Nebuchadnezzar of Babylon invaded Judah and basically took everything that he found to be valuable to him. It seemed to be a practice to not only take silver and gold, but to also take young men and women who might be useful to the Babylonian Empire. In this raid, Nebuchadnezzar took some young men that were good looking, well-educated, and had the ability to enter into the kings service. Among these young men were Daniel, Hananiah, Mishael, and Azariah. For the next three years they were to learn the literature and language of the Babylonians, so they would be able to be in the kings palace. Daniel had already made up his mind before hand not to eat the wonderful royal delicacies that the king assigned for them to eat. Daniel decided this because eating some of this food would have broke the Mosaic law dealing with unclean foods and the drinking of strong drink. Daniel talked with his overseer to see if he could eat only vegetables and drink water, but the overseer was fearful of losing his head. Then Daniel had to speak to the overseers boss for permission and he agreed for them to try that diet for ten days. At the end of the ten days, these four young men looked healthier than the others, so they were allowed to stay on their vegetable diet. Throughout this God’s hand was on these young men, because “in every matter of wisdom and insight the king asked them, he found them to be ten times better than any of the magicians and astrologers that were in his entire empire.” (Dan 1:20)
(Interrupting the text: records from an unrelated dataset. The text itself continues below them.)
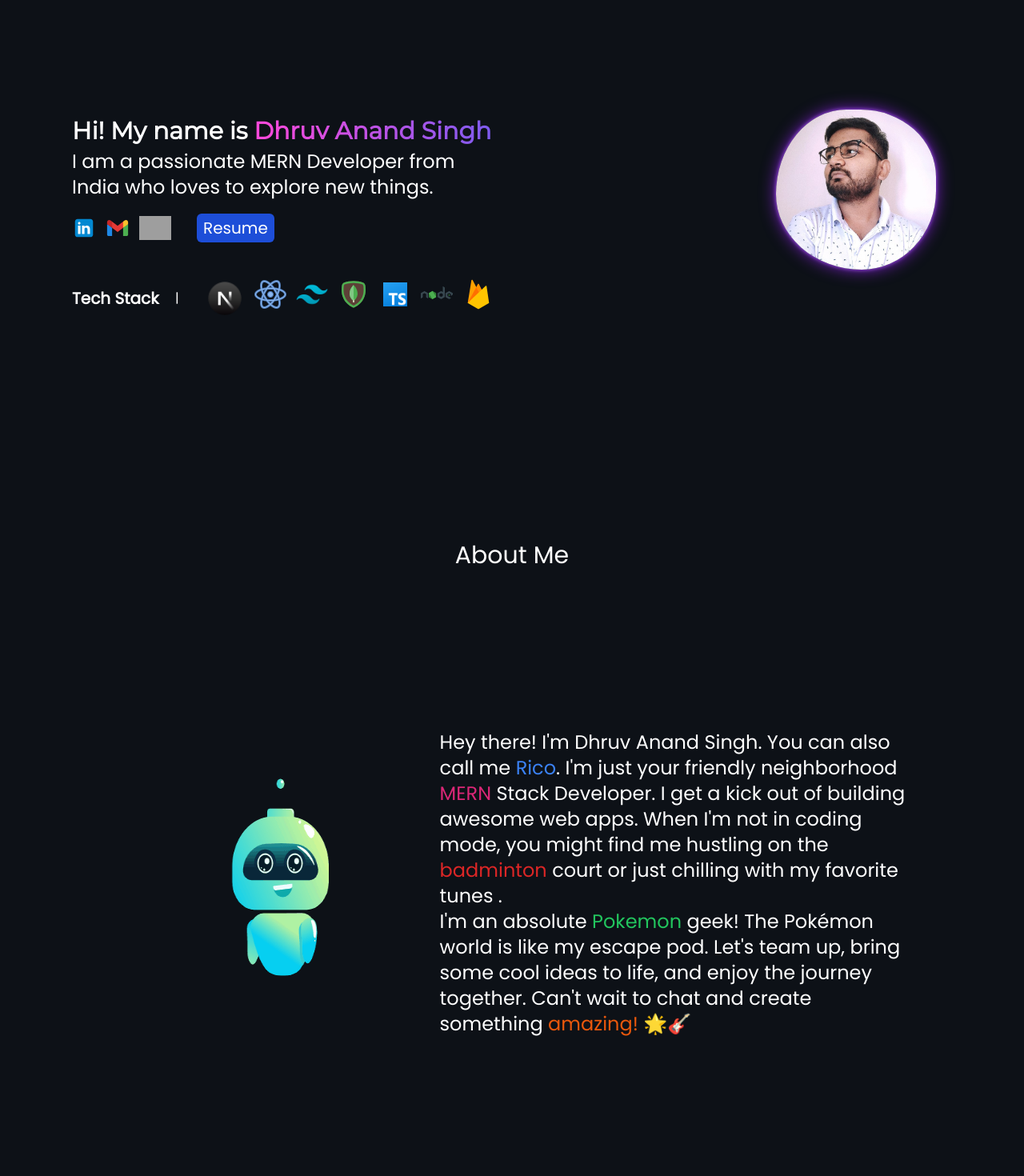
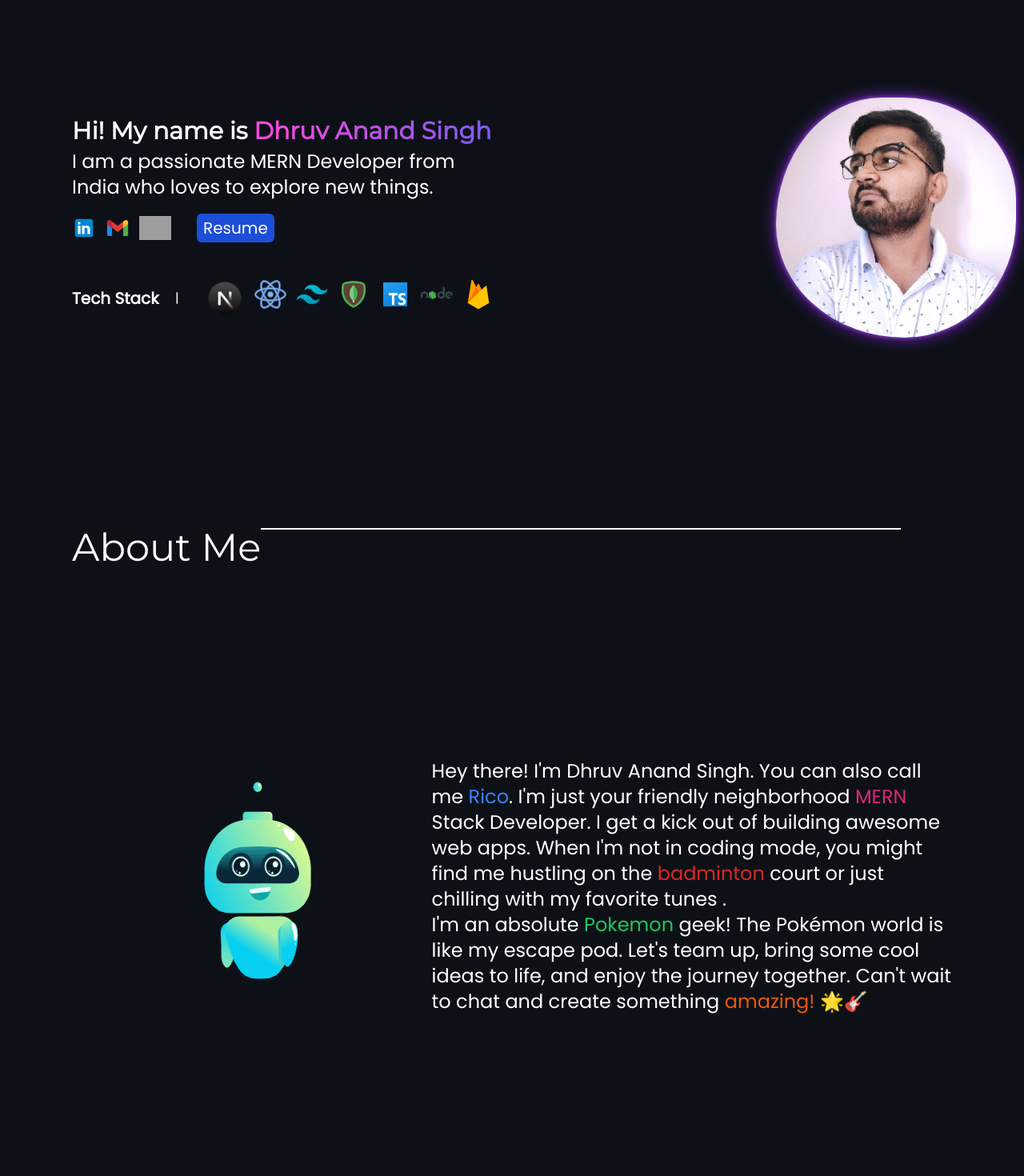
Before and after one commit to Ricobyter/my-portfolio, a React (Vite) app: page / in a window 1280 px wide. Shown: the part 140-1610 px from the top of the page at 80% size. Built offline with nearby package versions, Linux system fonts and the light colour scheme; grey boxes are pictures that could not be loaded.

Commit message:
added design changes

```diff
--- a/src/assets/css/profile.css
+++ b/src/assets/css/profile.css
@@ -1,6 +1,6 @@
 .blob{
-    width: 200px;
-    height: 200px;
+    width: 300px;
+    height: 300px;
     background-size: cover;
     -webkit-background-position: center;
     background-position: center center;
--- a/src/components/About.jsx
+++ b/src/components/About.jsx
@@ -3,8 +3,13 @@ import hello from '../assets/images/robot.gif'
 
 function About() {
   return (
-    <div className='text-white h-[100vh] w-[1000px] pt-4'>
-      <h1 className='text-3xl text-center'>About Me</h1>
+    <div className='text-white h-[100vh] w-[1100px] '>
+      <div className='flex'>
+      <h1 className='text-5xl text-left font-montserrat'>About Me </h1>
+      <div className='bg-white h-[2px] w-[800px]'></div>
+
+      </div>
+
       <div className='flex gap-4 h-full justify-center items-center'>
         <div className='w-2/5'>
        <img src={hello} alt="" className='h-[500px] '/>
--- a/src/components/Hero.jsx
+++ b/src/components/Hero.jsx
@@ -64,7 +64,7 @@ function hero() {
           </div>
 
         </div>
-        <div className="w-1/5 mt-[-70px]">
+        <div className="w-1/5">
           <div className="blob bg-[url('src/assets/images/linkednprofile.jpeg')] neon-purple" >
 
           </div>
```
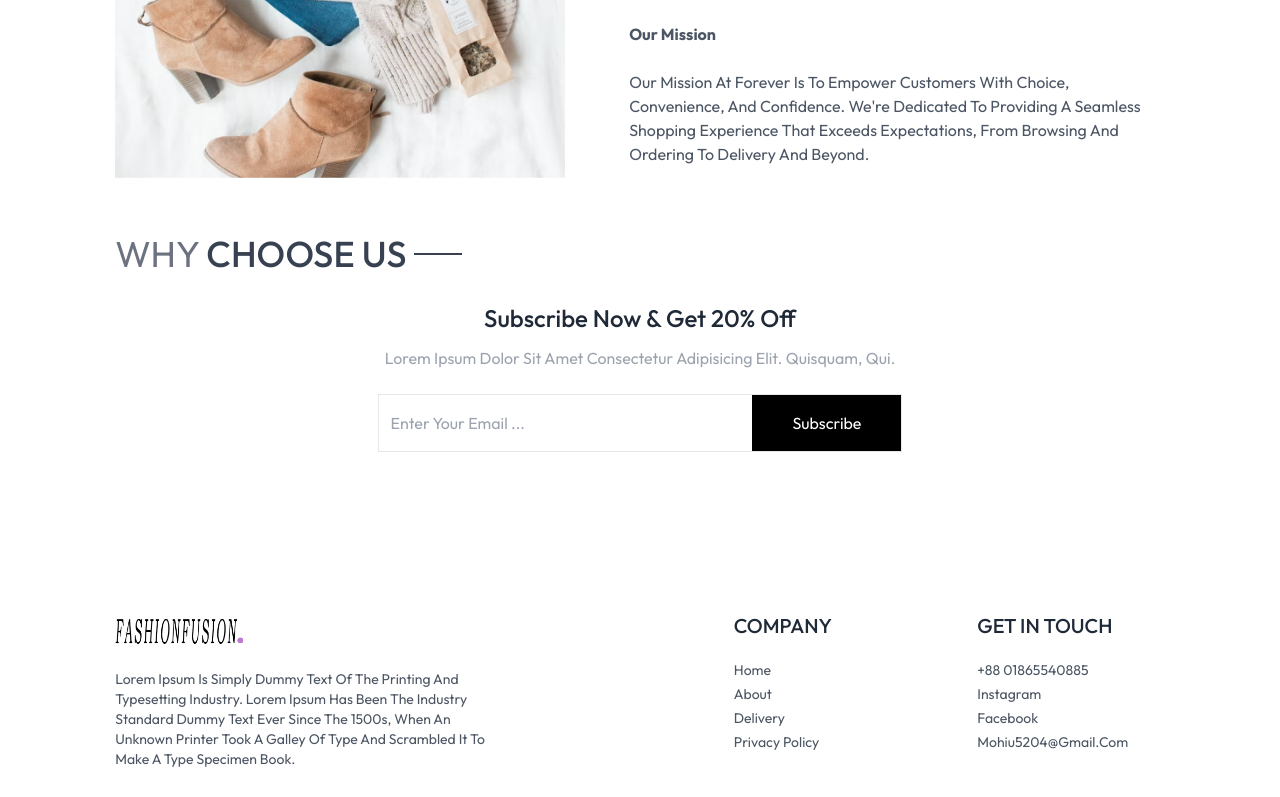
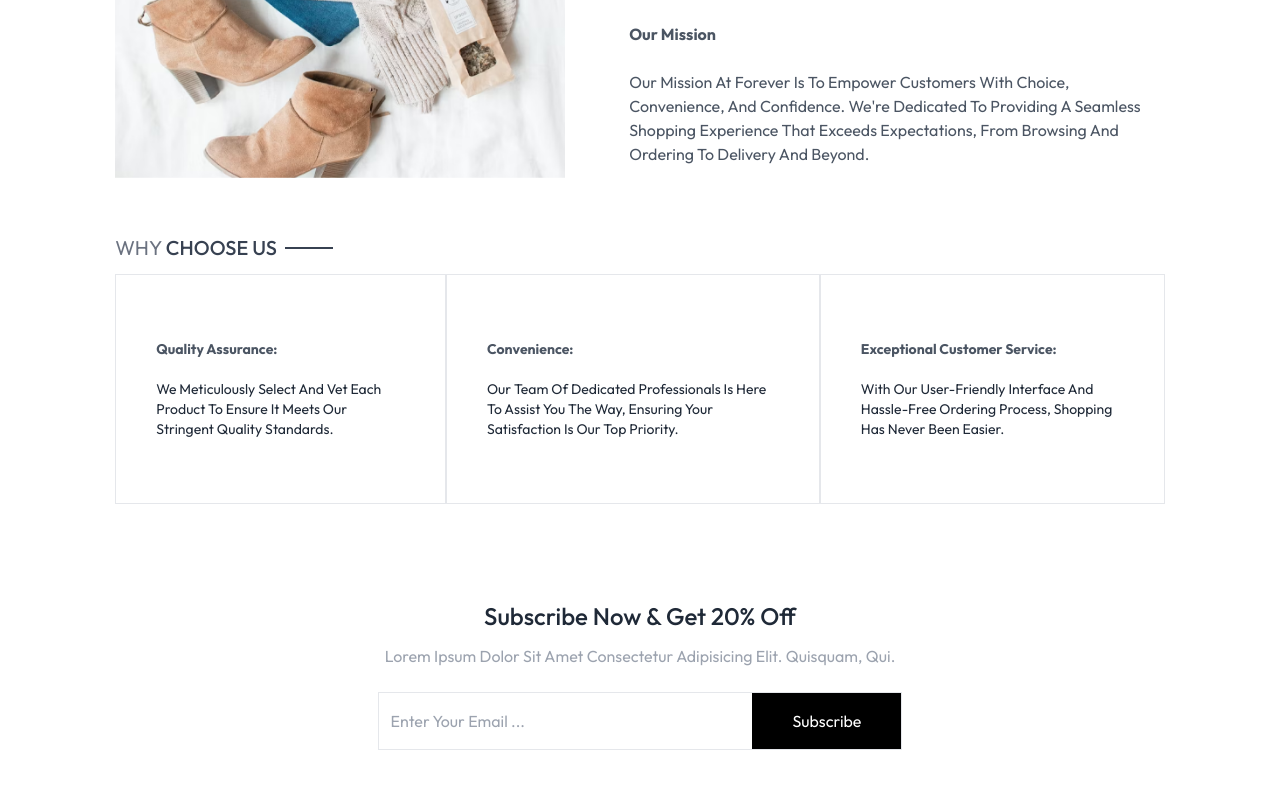
Before and after one commit to MDmohiuddin-web/FashionFusing-Clint, a React (Vite) app: page /about in a window 1280 px wide. Shown: the part 477-1274 px from the top of the page. Built offline with nearby package versions, Linux system fonts and the light colour scheme.

Commit message:
in complited

```diff
--- a/src/pages/About.jsx
+++ b/src/pages/About.jsx
@@ -40,8 +40,31 @@ const About = () => {
           </p>
         </div>
       </div>
-      <div className="text-4xl py-4">
+      <div className="text-xl py-4">
         <Title text1={"WHY "} text2={"CHOOSE US"}></Title>
+
+        <div className="flex flex-col md:flex-row text-sm mb-20">
+            <div className="border px-10 md:py-16 py-8 sm:py-20 flex flex-col gap-5">
+                <p className="text-gray-600 font-bold">Quality Assurance:</p>
+                <p>We meticulously select and vet each product to ensure it meets our stringent quality standards.</p>
+
+            </div>
+            <div className="border px-10 md:py-16 py-8 sm:py-20 flex flex-col gap-5">
+                <p className="text-gray-600 font-bold">Convenience:</p>
+                <p>Our team of dedicated professionals is here to assist you the way, ensuring your satisfaction is our top priority.
+
+</p>
+
+            </div>
+            <div className="border px-10 md:py-16 py-8 sm:py-20 flex flex-col gap-5">
+                <p className="text-gray-600 font-bold">Exceptional Customer Service:</p>
+                <p>With our user-friendly interface and hassle-free ordering process, shopping has never been easier.</p>
+
+            </div>
+
+        </div>
+
+
       </div>
       <NewsLetterBox></NewsLetterBox>
     </div>
--- a/src/pages/Contact.jsx
+++ b/src/pages/Contact.jsx
@@ -1,7 +1,18 @@
+import NewsLetterBox from "../components/NewsLetterBox";
+import Title from "../components/Title";
+
 const Contact = () => {
   return (
     <div>
-      <h3>this is contact page</h3>
+     <div className="text-2xl text-center pt-8 border-t">
+        <Title text1={"CONTACT"} text2={"US"}></Title>
+      </div>
+      <div>
+
+      </div>
+
+
+      <NewsLetterBox></NewsLetterBox>
     </div>
   );
 };
```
The text does not say how many young men were taken, but only four are mentioned that remembered their Jewish heritage and did not conform to their new world around them. It seems that they took a bold stand without the worry of “fitting in” or being popular among their peers. They knew that God would be with them and that He would bless them for their obedience to His Word.
If you are a follower of Christ, you must rebel against conformity to this world. Each time we follow the evil ways of this world, we are like silly putty being molded into something other than Christ likeness. I see Daniel here as a bright light shining during a dark time in Judah’s history. He refused to be conformed to the world around him. Be a Daniel, rebel against conformity to this world.
And do not be conformed to this world, but be transformed by the renewing of your mind, so that you may prove what the will of God is, that which is good and acceptable and perfect. (Romans 12:2 NASB)